LONDON (Reuters) - Pressures are building on Portugal’s creditworthiness as its low-growth economy battles to contain high levels of government and corporate debt and amid banking sector strains, the head of sovereign ratings at credit agency DBRS said.
DBRS’s BBB (low) rating has been a vital prop for Portugal, allowing its bonds to remain part of the European Central Bank’s 1.7 trillion euro buying program and as eligible collateral for the Bank’s unlimited and now free bank funding.
The rating, next due for review on October 21, carries a ‘stable’ outlook, giving Lisbon some breathing space, but Fergus McCormick told Reuters that the picture was deteriorating.
“Friday’s Q2 GDP release (which showed growth at just 0.2 percent) raised our concerns about growth prospects, which appear to be slowing into the third quarter,” he told Reuters in an interview.
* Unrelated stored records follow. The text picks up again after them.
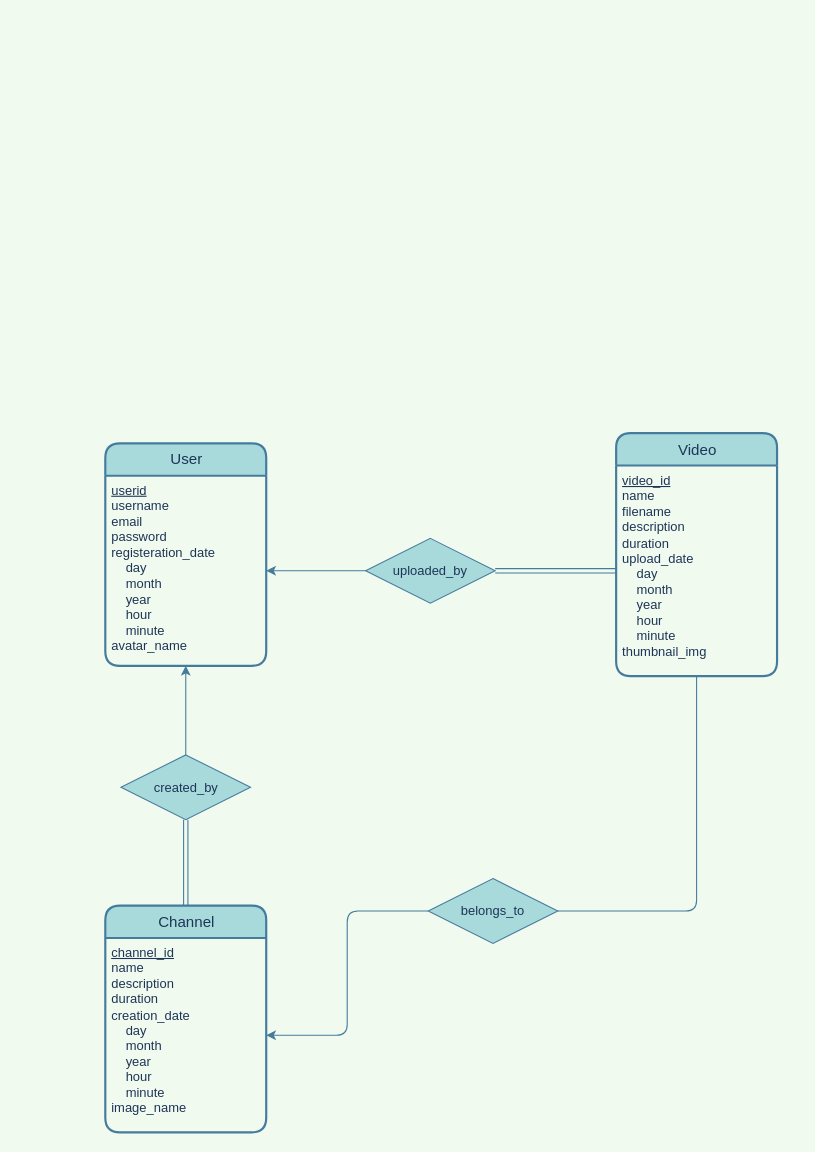
The draw.io diagram 01_er/erd.drawio in sd702004/db_project, before the edit. Source tidied: cells renumbered, new cells numbered last; positions are measured from the earlier drawing's top-left corner, leaving out a move shared by most shapes. Both pictures are drawn from the tidied source at 108%, with x=0, y=0 at pixel (105, 433).
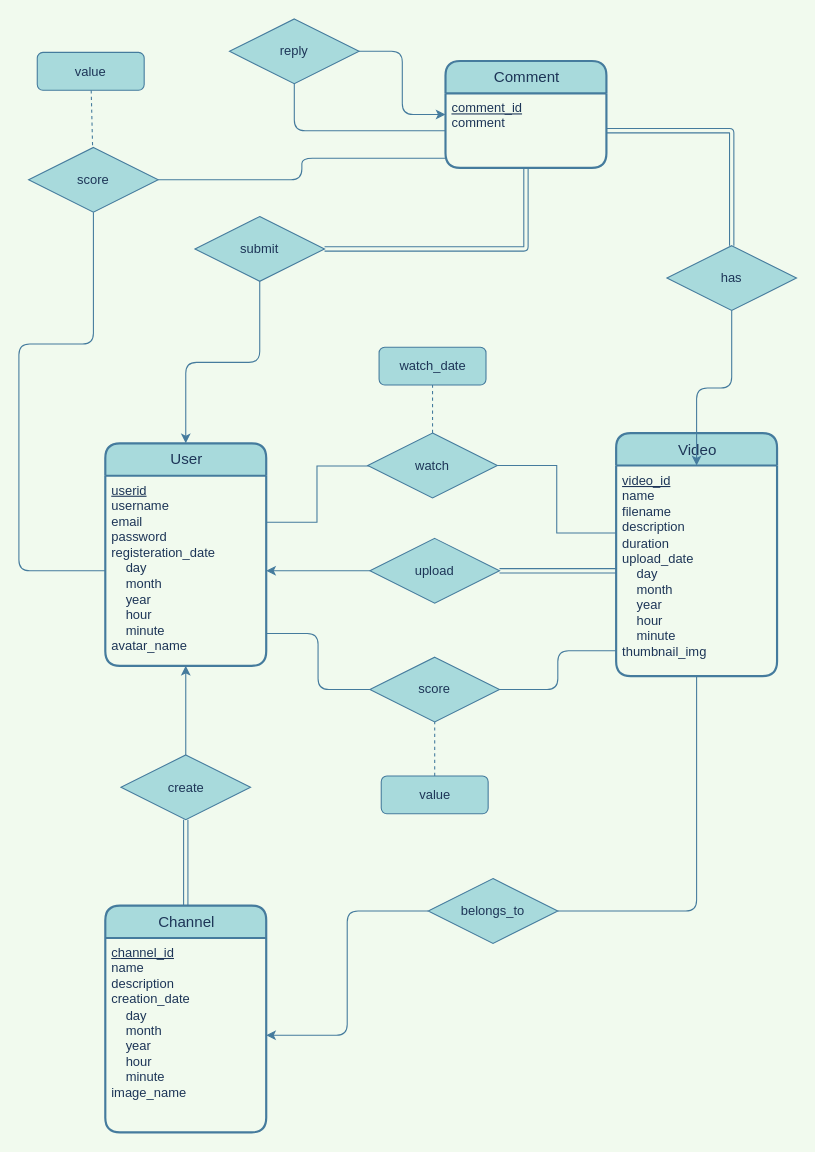
After the change.

Commit message:
Comment entity added

The change refers to these unchanged cells:
```xml
<mxCell id="2" value="User" style="swimlane;horizontal=1;startSize=30;rounded=1;fontSize=14;fontStyle=0;strokeWidth=2;shadow=0;dashed=0;align=center;html=1;fillColor=#A8DADC;strokeColor=#457B9D;fontColor=#1D3557;" parent="1" vertex="1">
  <mxGeometry y="9" width="149" height="206" as="geometry" />
</mxCell>
<mxCell id="3" value="&lt;u&gt;userid&lt;/u&gt;&lt;br&gt;username&lt;br&gt;email&lt;br&gt;password&lt;br&gt;&lt;div&gt;registeration_date&lt;/div&gt;&lt;div&gt;&amp;nbsp;&amp;nbsp;&amp;nbsp; day&lt;/div&gt;&lt;div&gt;&amp;nbsp;&amp;nbsp;&amp;nbsp; month&lt;/div&gt;&lt;div&gt;&amp;nbsp;&amp;nbsp;&amp;nbsp; year&lt;/div&gt;&lt;div&gt;&amp;nbsp;&amp;nbsp;&amp;nbsp; hour&lt;/div&gt;&lt;div&gt;&amp;nbsp;&amp;nbsp;&amp;nbsp; minute&lt;/div&gt;avatar_name" style="align=left;strokeColor=none;fillColor=none;spacingLeft=4;fontSize=12;verticalAlign=top;fontStyle=0;html=1;fontColor=#1D3557;" parent="2" vertex="1">
  <mxGeometry y="30" width="149" height="176" as="geometry" />
</mxCell>
<mxCell id="5" value="&lt;div&gt;&lt;u&gt;video_id&lt;/u&gt;&lt;/div&gt;&lt;div&gt;name&lt;/div&gt;&lt;div&gt;filename&lt;u&gt;&lt;br&gt;&lt;/u&gt;&lt;/div&gt;&lt;div&gt;description&lt;u&gt;&lt;br&gt;&lt;/u&gt;&lt;/div&gt;&lt;div&gt;duration&lt;br&gt;&lt;div&gt;upload_date&lt;/div&gt;&lt;div&gt;&amp;nbsp;&amp;nbsp;&amp;nbsp; day&lt;/div&gt;&lt;div&gt;&amp;nbsp;&amp;nbsp;&amp;nbsp; month&lt;/div&gt;&lt;div&gt;&amp;nbsp;&amp;nbsp;&amp;nbsp; year&lt;/div&gt;&lt;div&gt;&amp;nbsp;&amp;nbsp;&amp;nbsp; hour&lt;/div&gt;&lt;div&gt;&amp;nbsp;&amp;nbsp;&amp;nbsp; minute&lt;/div&gt;&lt;div&gt;thumbnail_img&lt;br&gt;&lt;/div&gt;&lt;/div&gt;" style="align=left;strokeColor=none;fillColor=none;spacingLeft=4;fontSize=12;verticalAlign=top;fontStyle=0;html=1;fontColor=#1D3557;" parent="4" vertex="1">
  <mxGeometry y="30" width="149" height="195" as="geometry" />
</mxCell>
<mxCell id="10" value="Channel" style="swimlane;horizontal=1;startSize=30;rounded=1;fontSize=14;fontStyle=0;strokeWidth=2;shadow=0;dashed=0;align=center;html=1;fillColor=#A8DADC;strokeColor=#457B9D;fontColor=#1D3557;" parent="1" vertex="1">
  <mxGeometry y="437" width="149" height="210" as="geometry" />
</mxCell>
<mxCell id="15" value="belongs_to" style="shape=rhombus;perimeter=rhombusPerimeter;whiteSpace=wrap;html=1;align=center;rounded=0;sketch=0;fontColor=#1D3557;strokeColor=#457B9D;fillColor=#A8DADC;" parent="1" vertex="1">
  <mxGeometry x="299" y="412" width="120" height="60" as="geometry" />
</mxCell>
```

Diff of the diagram source:
```diff
@@
+    <mxCell id="17" style="edgeStyle=orthogonalEdgeStyle;rounded=1;sketch=0;jettySize=auto;html=1;fontColor=#1D3557;startArrow=classic;startFill=1;endArrow=none;endFill=0;strokeColor=#457B9D;fillColor=#A8DADC;" parent="1" edge="1" source="2" target="30">
+      <mxGeometry relative="1" as="geometry" />
+    </mxCell>
@@
-    <mxCell id="6" style="edgeStyle=orthogonalEdgeStyle;curved=0;rounded=1;sketch=0;jettySize=auto;html=1;fontColor=#1D3557;strokeColor=#457B9D;fillColor=#A8DADC;" parent="1" edge="1" source="7" target="3">
+    <mxCell id="6" style="edgeStyle=orthogonalEdgeStyle;curved=0;rounded=1;sketch=0;jettySize=auto;html=1;fontColor=#1D3557;strokeColor=#457B9D;fillColor=#A8DADC;labelBackgroundColor=#F1FAEE;" parent="1" edge="1" source="7" target="3">
       <mxGeometry relative="1" as="geometry" />
     </mxCell>
-    <mxCell id="7" value="uploaded_by" style="shape=rhombus;perimeter=rhombusPerimeter;whiteSpace=wrap;html=1;align=center;rounded=0;sketch=0;fontColor=#1D3557;strokeColor=#457B9D;fillColor=#A8DADC;" parent="1" vertex="1">
-      <mxGeometry x="241" y="97" width="120" height="60" as="geometry" />
+    <mxCell id="7" value="upload" style="shape=rhombus;perimeter=rhombusPerimeter;whiteSpace=wrap;html=1;align=center;rounded=0;sketch=0;fontColor=#1D3557;strokeColor=#457B9D;fillColor=#A8DADC;" parent="1" vertex="1">
+      <mxGeometry x="245" y="97" width="120" height="60" as="geometry" />
     </mxCell>
-    <mxCell id="8" style="edgeStyle=orthogonalEdgeStyle;curved=0;rounded=1;sketch=0;jettySize=auto;html=1;fontColor=#1D3557;strokeColor=#457B9D;fillColor=#A8DADC;endArrow=none;endFill=0;shape=link;" parent="1" edge="1" source="5" target="7">
+    <mxCell id="8" style="edgeStyle=orthogonalEdgeStyle;curved=0;rounded=1;sketch=0;jettySize=auto;html=1;fontColor=#1D3557;strokeColor=#457B9D;fillColor=#A8DADC;endArrow=none;endFill=0;shape=link;labelBackgroundColor=#F1FAEE;" parent="1" edge="1" source="5" target="7">
       <mxGeometry relative="1" as="geometry" />
     </mxCell>
-    <mxCell id="9" style="edgeStyle=orthogonalEdgeStyle;shape=link;curved=0;rounded=1;sketch=0;jettySize=auto;html=1;entryX=0.5;entryY=1;entryDx=0;entryDy=0;fontColor=#1D3557;endArrow=none;endFill=0;strokeColor=#457B9D;fillColor=#A8DADC;" parent="1" edge="1" source="10" target="13">
+    <mxCell id="9" style="edgeStyle=orthogonalEdgeStyle;shape=link;curved=0;rounded=1;sketch=0;jettySize=auto;html=1;entryX=0.5;entryY=1;entryDx=0;entryDy=0;fontColor=#1D3557;endArrow=none;endFill=0;strokeColor=#457B9D;fillColor=#A8DADC;labelBackgroundColor=#F1FAEE;" parent="1" edge="1" source="10" target="13">
       <mxGeometry relative="1" as="geometry" />
     </mxCell>
@@
-    <mxCell id="11" value="&lt;div&gt;&lt;u&gt;channel_id&lt;/u&gt;&lt;/div&gt;&lt;div&gt;name&lt;/div&gt;&lt;div&gt;description&lt;u&gt;&lt;br&gt;&lt;/u&gt;&lt;/div&gt;&lt;div&gt;duration&lt;br&gt;&lt;div&gt;creation_date&lt;/div&gt;&lt;div&gt;&amp;nbsp;&amp;nbsp;&amp;nbsp; day&lt;/div&gt;&lt;div&gt;&amp;nbsp;&amp;nbsp;&amp;nbsp; month&lt;/div&gt;&lt;div&gt;&amp;nbsp;&amp;nbsp;&amp;nbsp; year&lt;/div&gt;&lt;div&gt;&amp;nbsp;&amp;nbsp;&amp;nbsp; hour&lt;/div&gt;&lt;div&gt;&amp;nbsp;&amp;nbsp;&amp;nbsp; minute&lt;/div&gt;&lt;div&gt;image_name&lt;br&gt;&lt;/div&gt;&lt;/div&gt;" style="align=left;strokeColor=none;fillColor=none;spacingLeft=4;fontSize=12;verticalAlign=top;fontStyle=0;html=1;fontColor=#1D3557;" parent="10" vertex="1">
+    <mxCell id="11" value="&lt;div&gt;&lt;u&gt;channel_id&lt;/u&gt;&lt;/div&gt;&lt;div&gt;name&lt;/div&gt;&lt;div&gt;description&lt;br&gt;&lt;div&gt;creation_date&lt;/div&gt;&lt;div&gt;&amp;nbsp;&amp;nbsp;&amp;nbsp; day&lt;/div&gt;&lt;div&gt;&amp;nbsp;&amp;nbsp;&amp;nbsp; month&lt;/div&gt;&lt;div&gt;&amp;nbsp;&amp;nbsp;&amp;nbsp; year&lt;/div&gt;&lt;div&gt;&amp;nbsp;&amp;nbsp;&amp;nbsp; hour&lt;/div&gt;&lt;div&gt;&amp;nbsp;&amp;nbsp;&amp;nbsp; minute&lt;/div&gt;&lt;div&gt;image_name&lt;br&gt;&lt;/div&gt;&lt;/div&gt;" style="align=left;strokeColor=none;fillColor=none;spacingLeft=4;fontSize=12;verticalAlign=top;fontStyle=0;html=1;fontColor=#1D3557;" parent="10" vertex="1">
       <mxGeometry y="30" width="149" height="180" as="geometry" />
     </mxCell>
-    <mxCell id="12" style="edgeStyle=orthogonalEdgeStyle;curved=0;rounded=1;sketch=0;jettySize=auto;html=1;exitX=0.5;exitY=0;exitDx=0;exitDy=0;fontColor=#1D3557;endArrow=classic;endFill=1;strokeColor=#457B9D;fillColor=#A8DADC;" parent="1" edge="1" source="13" target="3">
+    <mxCell id="12" style="edgeStyle=orthogonalEdgeStyle;curved=0;rounded=1;sketch=0;jettySize=auto;html=1;exitX=0.5;exitY=0;exitDx=0;exitDy=0;fontColor=#1D3557;endArrow=classic;endFill=1;strokeColor=#457B9D;fillColor=#A8DADC;labelBackgroundColor=#F1FAEE;" parent="1" edge="1" source="13" target="3">
       <mxGeometry relative="1" as="geometry" />
     </mxCell>
-    <mxCell id="13" value="created_by" style="shape=rhombus;perimeter=rhombusPerimeter;whiteSpace=wrap;html=1;align=center;rounded=0;sketch=0;fontColor=#1D3557;strokeColor=#457B9D;fillColor=#A8DADC;" parent="1" vertex="1">
+    <mxCell id="13" value="create" style="shape=rhombus;perimeter=rhombusPerimeter;whiteSpace=wrap;html=1;align=center;rounded=0;sketch=0;fontColor=#1D3557;strokeColor=#457B9D;fillColor=#A8DADC;" parent="1" vertex="1">
       <mxGeometry x="14.5" y="297.5" width="120" height="60" as="geometry" />
     </mxCell>
-    <mxCell id="14" style="edgeStyle=orthogonalEdgeStyle;curved=0;rounded=1;sketch=0;jettySize=auto;html=1;fontColor=#1D3557;endArrow=none;endFill=0;strokeColor=#457B9D;fillColor=#A8DADC;" parent="1" edge="1" source="15" target="5">
+    <mxCell id="14" style="edgeStyle=orthogonalEdgeStyle;curved=0;rounded=1;sketch=0;jettySize=auto;html=1;fontColor=#1D3557;endArrow=none;endFill=0;strokeColor=#457B9D;fillColor=#A8DADC;labelBackgroundColor=#F1FAEE;" parent="1" edge="1" source="15" target="5">
       <mxGeometry relative="1" as="geometry" />
     </mxCell>
@@
-    <mxCell id="16" style="edgeStyle=orthogonalEdgeStyle;curved=0;rounded=1;sketch=0;jettySize=auto;html=1;fontColor=#1D3557;endArrow=none;endFill=0;strokeColor=#457B9D;fillColor=#A8DADC;startArrow=classic;startFill=1;" parent="1" edge="1" source="11" target="15">
+    <mxCell id="16" style="edgeStyle=orthogonalEdgeStyle;curved=0;rounded=1;sketch=0;jettySize=auto;html=1;fontColor=#1D3557;endArrow=none;endFill=0;strokeColor=#457B9D;fillColor=#A8DADC;startArrow=classic;startFill=1;labelBackgroundColor=#F1FAEE;" parent="1" edge="1" source="11" target="15">
       <mxGeometry relative="1" as="geometry" />
     </mxCell>
+    <mxCell id="18" style="edgeStyle=orthogonalEdgeStyle;rounded=0;jettySize=auto;html=1;endArrow=none;endFill=0;labelBackgroundColor=#F1FAEE;strokeColor=#457B9D;fontColor=#1D3557;" parent="1" edge="1" source="20" target="5">
+      <mxGeometry relative="1" as="geometry">
+        <Array as="points">
+          <mxPoint x="418" y="30" />
+          <mxPoint x="418" y="92" />
+        </Array>
+      </mxGeometry>
+    </mxCell>
+    <mxCell id="19" style="rounded=1;sketch=0;jettySize=auto;html=1;fontColor=#1D3557;strokeColor=#457B9D;fillColor=#A8DADC;dashed=1;endArrow=none;endFill=0;" parent="1" edge="1" source="20" target="22">
+      <mxGeometry relative="1" as="geometry" />
+    </mxCell>
+    <mxCell id="20" value="watch" style="shape=rhombus;perimeter=rhombusPerimeter;whiteSpace=wrap;html=1;align=center;rounded=0;sketch=0;fontColor=#1D3557;strokeColor=#457B9D;fillColor=#A8DADC;" parent="1" vertex="1">
+      <mxGeometry x="243" y="-0.5" width="120" height="60" as="geometry" />
+    </mxCell>
+    <mxCell id="21" style="edgeStyle=orthogonalEdgeStyle;rounded=0;jettySize=auto;html=1;endArrow=none;endFill=0;labelBackgroundColor=#F1FAEE;strokeColor=#457B9D;fontColor=#1D3557;" parent="1" edge="1" source="3" target="20">
+      <mxGeometry relative="1" as="geometry">
+        <Array as="points">
+          <mxPoint x="196" y="82" />
+          <mxPoint x="196" y="30" />
+        </Array>
+      </mxGeometry>
+    </mxCell>
+    <mxCell id="22" value="watch_date" style="rounded=1;whiteSpace=wrap;html=1;sketch=0;fontColor=#1D3557;strokeColor=#457B9D;fillColor=#A8DADC;" parent="1" vertex="1">
+      <mxGeometry x="253.5" y="-80" width="99" height="35" as="geometry" />
+    </mxCell>
+    <mxCell id="23" value="&amp;nbsp;" style="text;whiteSpace=wrap;html=1;fontColor=#1D3557;" parent="1" vertex="1">
+      <mxGeometry x="269" y="228" width="24" height="28" as="geometry" />
+    </mxCell>
+    <mxCell id="24" value="Comment" style="swimlane;horizontal=1;startSize=30;rounded=1;fontSize=14;fontStyle=0;strokeWidth=2;shadow=0;dashed=0;align=center;html=1;fillColor=#A8DADC;strokeColor=#457B9D;fontColor=#1D3557;" parent="1" vertex="1">
+      <mxGeometry x="315" y="-345" width="149" height="99" as="geometry" />
+    </mxCell>
+    <mxCell id="25" value="&lt;div&gt;&lt;u&gt;comment_id&lt;/u&gt;&lt;/div&gt;comment" style="align=left;strokeColor=none;fillColor=none;spacingLeft=4;fontSize=12;verticalAlign=top;fontStyle=0;html=1;fontColor=#1D3557;" parent="24" vertex="1">
+      <mxGeometry y="30" width="149" height="69" as="geometry" />
+    </mxCell>
+    <mxCell id="26" value="has" style="shape=rhombus;perimeter=rhombusPerimeter;whiteSpace=wrap;html=1;align=center;rounded=0;sketch=0;fontColor=#1D3557;strokeColor=#457B9D;fillColor=#A8DADC;" parent="1" vertex="1">
+      <mxGeometry x="520" y="-174" width="120" height="60" as="geometry" />
+    </mxCell>
+    <mxCell id="27" style="edgeStyle=orthogonalEdgeStyle;rounded=1;sketch=0;jettySize=auto;html=1;fontColor=#1D3557;endArrow=none;endFill=0;strokeColor=#457B9D;fillColor=#A8DADC;shape=link;" parent="1" edge="1" source="25" target="26">
+      <mxGeometry relative="1" as="geometry" />
+    </mxCell>
+    <mxCell id="28" style="edgeStyle=orthogonalEdgeStyle;rounded=1;sketch=0;jettySize=auto;html=1;fontColor=#1D3557;endArrow=none;endFill=0;strokeColor=#457B9D;fillColor=#A8DADC;startArrow=classic;startFill=1;" parent="1" edge="1" source="5" target="26">
+      <mxGeometry relative="1" as="geometry" />
+    </mxCell>
+    <mxCell id="29" style="edgeStyle=orthogonalEdgeStyle;rounded=1;sketch=0;jettySize=auto;html=1;fontColor=#1D3557;startArrow=classic;startFill=1;endArrow=none;endFill=0;strokeColor=#457B9D;fillColor=#A8DADC;shape=link;" parent="1" edge="1" source="30" target="25">
+      <mxGeometry relative="1" as="geometry" />
+    </mxCell>
+    <mxCell id="30" value="submit" style="shape=rhombus;perimeter=rhombusPerimeter;whiteSpace=wrap;html=1;align=center;rounded=0;sketch=0;fontColor=#1D3557;strokeColor=#457B9D;fillColor=#A8DADC;" parent="1" vertex="1">
+      <mxGeometry x="83" y="-201" width="120" height="60" as="geometry" />
+    </mxCell>
+    <mxCell id="31" style="edgeStyle=orthogonalEdgeStyle;rounded=1;sketch=0;jettySize=auto;html=1;fontColor=#1D3557;startArrow=none;startFill=0;endArrow=classic;endFill=1;strokeColor=#457B9D;fillColor=#A8DADC;" parent="1" edge="1" source="32" target="24">
+      <mxGeometry relative="1" as="geometry" />
+    </mxCell>
+    <mxCell id="32" value="reply" style="shape=rhombus;perimeter=rhombusPerimeter;whiteSpace=wrap;html=1;align=center;rounded=0;sketch=0;fontColor=#1D3557;strokeColor=#457B9D;fillColor=#A8DADC;" parent="1" vertex="1">
+      <mxGeometry x="115" y="-384" width="120" height="60" as="geometry" />
+    </mxCell>
+    <mxCell id="33" style="edgeStyle=orthogonalEdgeStyle;rounded=1;sketch=0;jettySize=auto;html=1;entryX=0.5;entryY=1;entryDx=0;entryDy=0;fontColor=#1D3557;startArrow=none;startFill=0;endArrow=none;endFill=0;strokeColor=#457B9D;fillColor=#A8DADC;" parent="1" edge="1" source="25" target="32">
+      <mxGeometry relative="1" as="geometry" />
+    </mxCell>
+    <mxCell id="34" style="edgeStyle=orthogonalEdgeStyle;rounded=1;sketch=0;jettySize=auto;html=1;fontColor=#1D3557;startArrow=none;startFill=0;endArrow=none;endFill=0;strokeColor=#457B9D;fillColor=#A8DADC;" parent="1" edge="1" source="35" target="5">
+      <mxGeometry relative="1" as="geometry">
+        <Array as="points">
+          <mxPoint x="419" y="237" />
+          <mxPoint x="419" y="201" />
+        </Array>
+      </mxGeometry>
+    </mxCell>
+    <mxCell id="35" value="score" style="shape=rhombus;perimeter=rhombusPerimeter;whiteSpace=wrap;html=1;align=center;rounded=0;sketch=0;fontColor=#1D3557;strokeColor=#457B9D;fillColor=#A8DADC;" parent="1" vertex="1">
+      <mxGeometry x="245" y="207" width="120" height="60" as="geometry" />
+    </mxCell>
+    <mxCell id="36" style="edgeStyle=orthogonalEdgeStyle;rounded=1;sketch=0;jettySize=auto;html=1;fontColor=#1D3557;startArrow=none;startFill=0;endArrow=none;endFill=0;strokeColor=#457B9D;fillColor=#A8DADC;" parent="1" edge="1" source="3" target="35">
+      <mxGeometry relative="1" as="geometry">
+        <Array as="points">
+          <mxPoint x="197" y="185" />
+          <mxPoint x="197" y="237" />
+        </Array>
+      </mxGeometry>
+    </mxCell>
+    <mxCell id="37" value="value" style="rounded=1;whiteSpace=wrap;html=1;sketch=0;fontColor=#1D3557;strokeColor=#457B9D;fillColor=#A8DADC;" parent="1" vertex="1">
+      <mxGeometry x="255.5" y="317" width="99" height="35" as="geometry" />
+    </mxCell>
+    <mxCell id="38" style="rounded=1;sketch=0;jettySize=auto;html=1;fontColor=#1D3557;strokeColor=#457B9D;fillColor=#A8DADC;dashed=1;endArrow=none;endFill=0;" parent="1" edge="1" source="37" target="35">
+      <mxGeometry relative="1" as="geometry" />
+    </mxCell>
+    <mxCell id="39" style="edgeStyle=orthogonalEdgeStyle;rounded=1;sketch=0;jettySize=auto;html=1;fontColor=#1D3557;startArrow=none;startFill=0;endArrow=none;endFill=0;strokeColor=#457B9D;fillColor=#A8DADC;" parent="1" edge="1" source="40" target="25">
+      <mxGeometry relative="1" as="geometry">
+        <Array as="points">
+          <mxPoint x="182" y="-235" />
+          <mxPoint x="182" y="-255" />
+        </Array>
+      </mxGeometry>
+    </mxCell>
+    <mxCell id="40" value="score" style="shape=rhombus;perimeter=rhombusPerimeter;whiteSpace=wrap;html=1;align=center;rounded=0;sketch=0;fontColor=#1D3557;strokeColor=#457B9D;fillColor=#A8DADC;" parent="1" vertex="1">
+      <mxGeometry x="-71" y="-265" width="120" height="60" as="geometry" />
+    </mxCell>
+    <mxCell id="41" value="value" style="rounded=1;whiteSpace=wrap;html=1;sketch=0;fontColor=#1D3557;strokeColor=#457B9D;fillColor=#A8DADC;" parent="1" vertex="1">
+      <mxGeometry x="-63" y="-353" width="99" height="35" as="geometry" />
+    </mxCell>
+    <mxCell id="42" style="rounded=1;sketch=0;jettySize=auto;html=1;fontColor=#1D3557;strokeColor=#457B9D;fillColor=#A8DADC;dashed=1;endArrow=none;endFill=0;" parent="1" edge="1" source="41" target="40">
+      <mxGeometry relative="1" as="geometry" />
+    </mxCell>
+    <mxCell id="43" style="edgeStyle=orthogonalEdgeStyle;rounded=1;sketch=0;jettySize=auto;html=1;fontColor=#1D3557;startArrow=none;startFill=0;endArrow=none;endFill=0;strokeColor=#457B9D;fillColor=#A8DADC;" parent="1" edge="1" source="3" target="40">
+      <mxGeometry relative="1" as="geometry">
+        <Array as="points">
+          <mxPoint x="-80" y="127" />
+          <mxPoint x="-80" y="-83" />
+          <mxPoint x="-11" y="-83" />
+        </Array>
+      </mxGeometry>
+    </mxCell>
```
“Therefore, the outlook remains stable, but pressures appear to be mounting from these various fronts,” he added, also citing European Commission demands that an unwilling Lisbon implement more spending cuts.
DBRS’s October review will come just a week after Portugal is scheduled to provide the Commission with a list of those new cuts to get its budget deficit back under 3 percent of GDP.
Uncertainties over the make-up of those measures and their impact on the delicate political balance were a concern McCormick said, as was the possibility that more taxpayer money may be needed to prop up banks including Caixa Geral de Depositos and BCP.
“Will the far-left parties support these two initiatives? This is unclear.”
DBRS’s view is closely watched because it is the only one of the four ratings agencies recognized by the ECB to have an investment grade rank for Portugal.
It needs a rating of that category to qualify for the central bank’s quantitative easing program and for the ECB to accept Portugal’s bonds as loan collateral.
A downgrade could therefore cause havoc for Portugal’s borrowing costs and its banks which rely heavily on the ECB’s funding, and analysts warn it would almost inevitably trigger a significant market selloff.
For Europe as a whole the next crucial test after the Brexit vote will be an upcoming constitutional referendum in Italy, McCormick said.
DBRS put Italy’s A (low) rating on downgrade warning earlier this month, and if the agency pulls the trigger that would also have major ramifications.
Italian government bonds would be hit with as much as an 8 percent bigger ‘haircut’ in ECB lending operations, meaning they would have to find other ways to get the money that some need to stay afloat.
While Italy faces similar problems to Portugal in terms of meager growth, high debt and problem banks, McCormick said Prime Minister Matteo Renzi’s decision to call a public referendum on political reform plans was a key trigger for the review.
With the vote set to determine Renzi’s political future, it represents “the next big test for the euro zone”.
“It is also the next test, following the UK referendum, of popular support for the EU,” McCormick said, referring to Britain’s vote to leave the European Union in June.
It was likely to result in either greater political stability and better governance, or more uncertainty and lower growth, he added.
And like in Portugal, low growth is already making it harder for Italy’s banks to deal with bad loans on their books.
S&P’s head of sovereign ratings told Reuters last week its BBB- rating on Italy could handle the potential costs of a government bailout but for DBRS’s A (low) grade it may not be so digestible.
“If in the future an injection of public money is necessary to support bank balance sheets, this would translate into an increase in government debt. This contingent liability risk is a cause for concern,” McCormick said.
Additional reporting by John Geddie; editing by John Stonestreet